### Exercise brief
Find the lines below in which the string "checked" occurs. Copy each one.

··· Input data

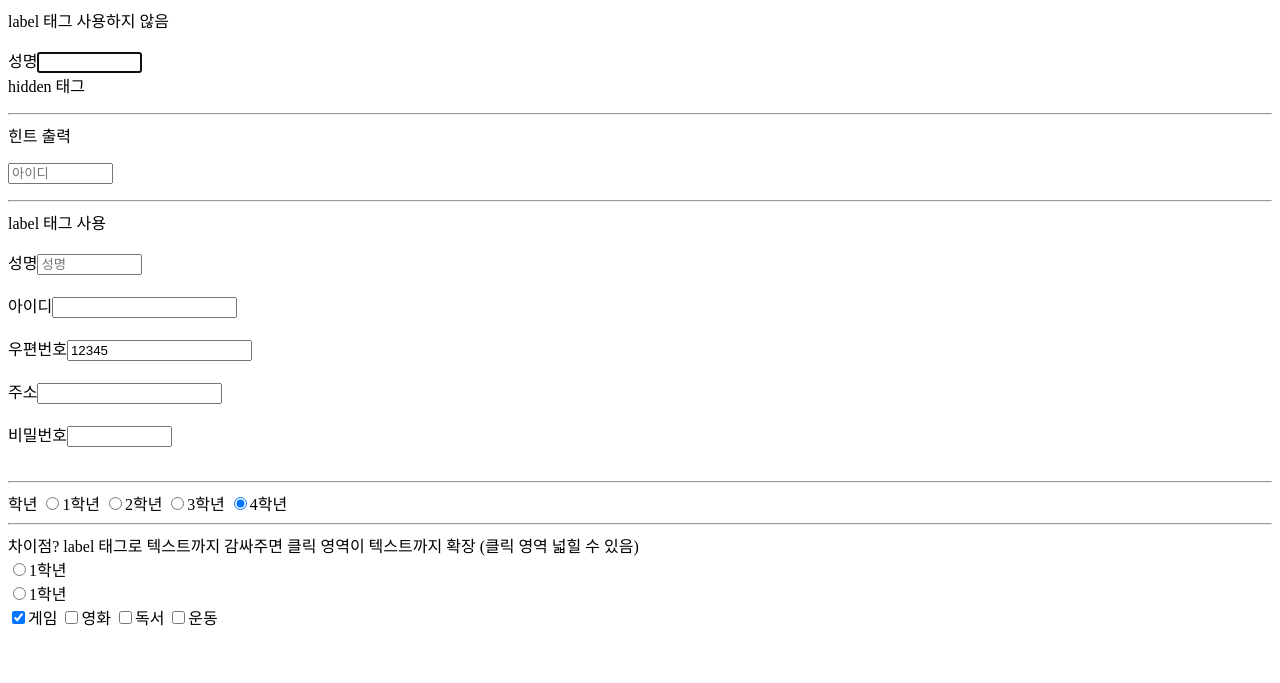
Repository: roditee/Frontend_ex
Page: HTML01/src/main/webapp/form.html
The author's editor kept a copy of each file at every save. The page is drawn from the files as they stood at one save, then again after the next save.
The browser window is 1280 px wide. The pictures show the whole page.

Above is the page before, as saved 2021-12-02 08:22:01.

### HTML01/src/main/webapp/form.html
<!DOCTYPE html>
<html>
	<head>
		<meta charset="UTF-8">
		<title>입력 양식 태그 : form 태그</title>
	</head>
	<body>
		<form method="post" action="newMember.jsp">
			label 태그 사용하지 않음<p>
			성명<input type="text" id="name" name="name" size="10" autofocus><br>

			hidden 태그
			<input type="text" id="prdNo" hidden>
			<hr>

			힌트 출력<p>
			<input type="text" name="id" size="10" placeholder="아이디"><br>
			<hr>

			label 태그 사용<p>
			<label>성명<input type="text" name="name2" size="10" placeholder="성명"></label><br><br>
			<label>아이디<input type="id" name="name2" maxlength="8"></label><br><br>
			<label>우편번호<input type="text" name="zipcode" value="12345" readonly></label><br><br>
			<label>주소<input type="text" name="address" required></label><br><br>
			<label>비밀번호<input type="password" name="passwd" size="10"></label><br><br>
			<hr>

			학년
			<label><input type="radio" name="year" value="1">1학년</label>
			<label><input type="radio" name="year" value="2">2학년</label>
			<label><input type="radio" name="year" value="3">3학년</label>
			<label><input type="radio" name="year" value="4" checked>4학년</label>
			<hr>

			차이점? label 태그로 텍스트까지 감싸주면 클릭 영역이 텍스트까지 확장 (클릭 영역 넓힐 수 있음)<br>
			<input type="radio" name="year" value="1">1학년<br>
			<label><input type="radio" name="year" value="1">1학년</label><br>

			<label><input type="checkbox" name="hobby" value="게임" checked>게임</label>
			<label><input type="checkbox" name="hobby" value="영화">영화</label>
			<label><input type="checkbox" name="hobby" value="독서">독서</label>
			<label><input type="checkbox" name="hobby" value="운동">운동</label>

		</form>
	</body>
</html>

After the next save:
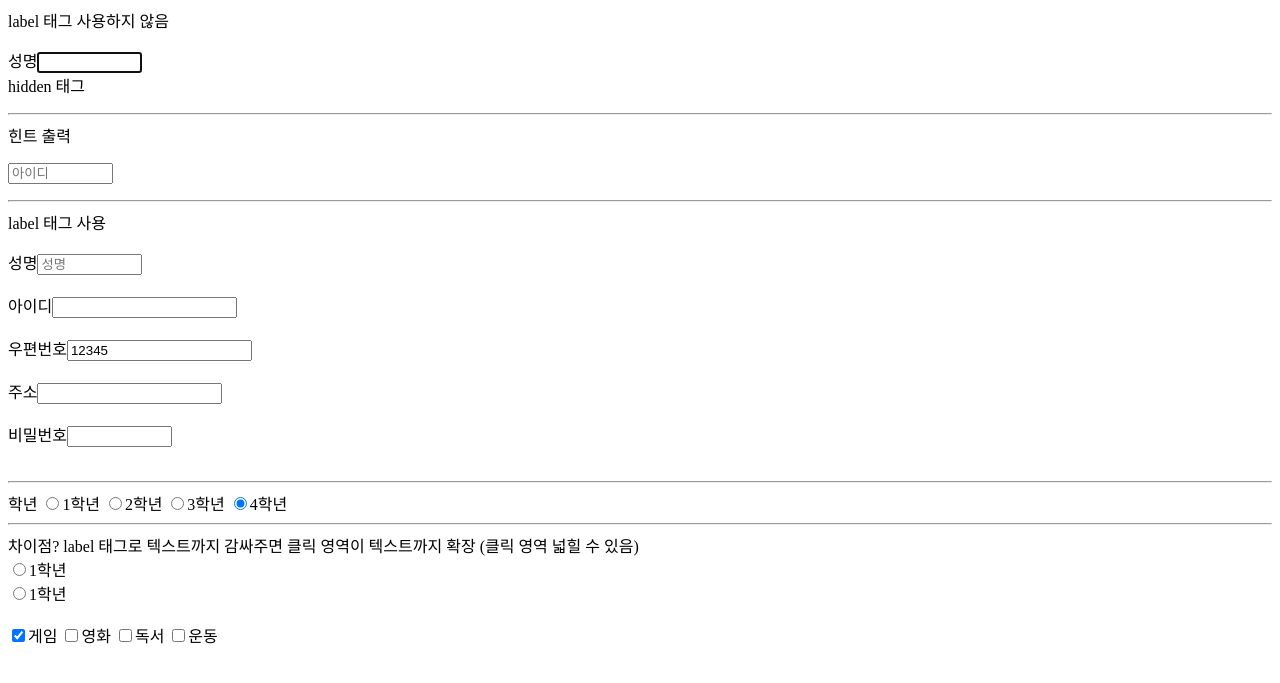
Saved 18 s later.
--- a/HTML01/src/main/webapp/form.html
+++ b/HTML01/src/main/webapp/form.html
@@ -34,7 +34,7 @@
 
 			차이점? label 태그로 텍스트까지 감싸주면 클릭 영역이 텍스트까지 확장 (클릭 영역 넓힐 수 있음)<br>
 			<input type="radio" name="year" value="1">1학년<br>
-			<label><input type="radio" name="year" value="1">1학년</label><br>
+			<label><input type="radio" name="year" value="1">1학년</label><br><br>
 
 			<label><input type="checkbox" name="hobby" value="게임" checked>게임</label>
 			<label><input type="checkbox" name="hobby" value="영화">영화</label>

······

### Exercise solution
			<label><input type="radio" name="year" value="4" checked>4학년</label>
			<label><input type="checkbox" name="hobby" value="게임" checked>게임</label>
 			<label><input type="checkbox" name="hobby" value="게임" checked>게임</label>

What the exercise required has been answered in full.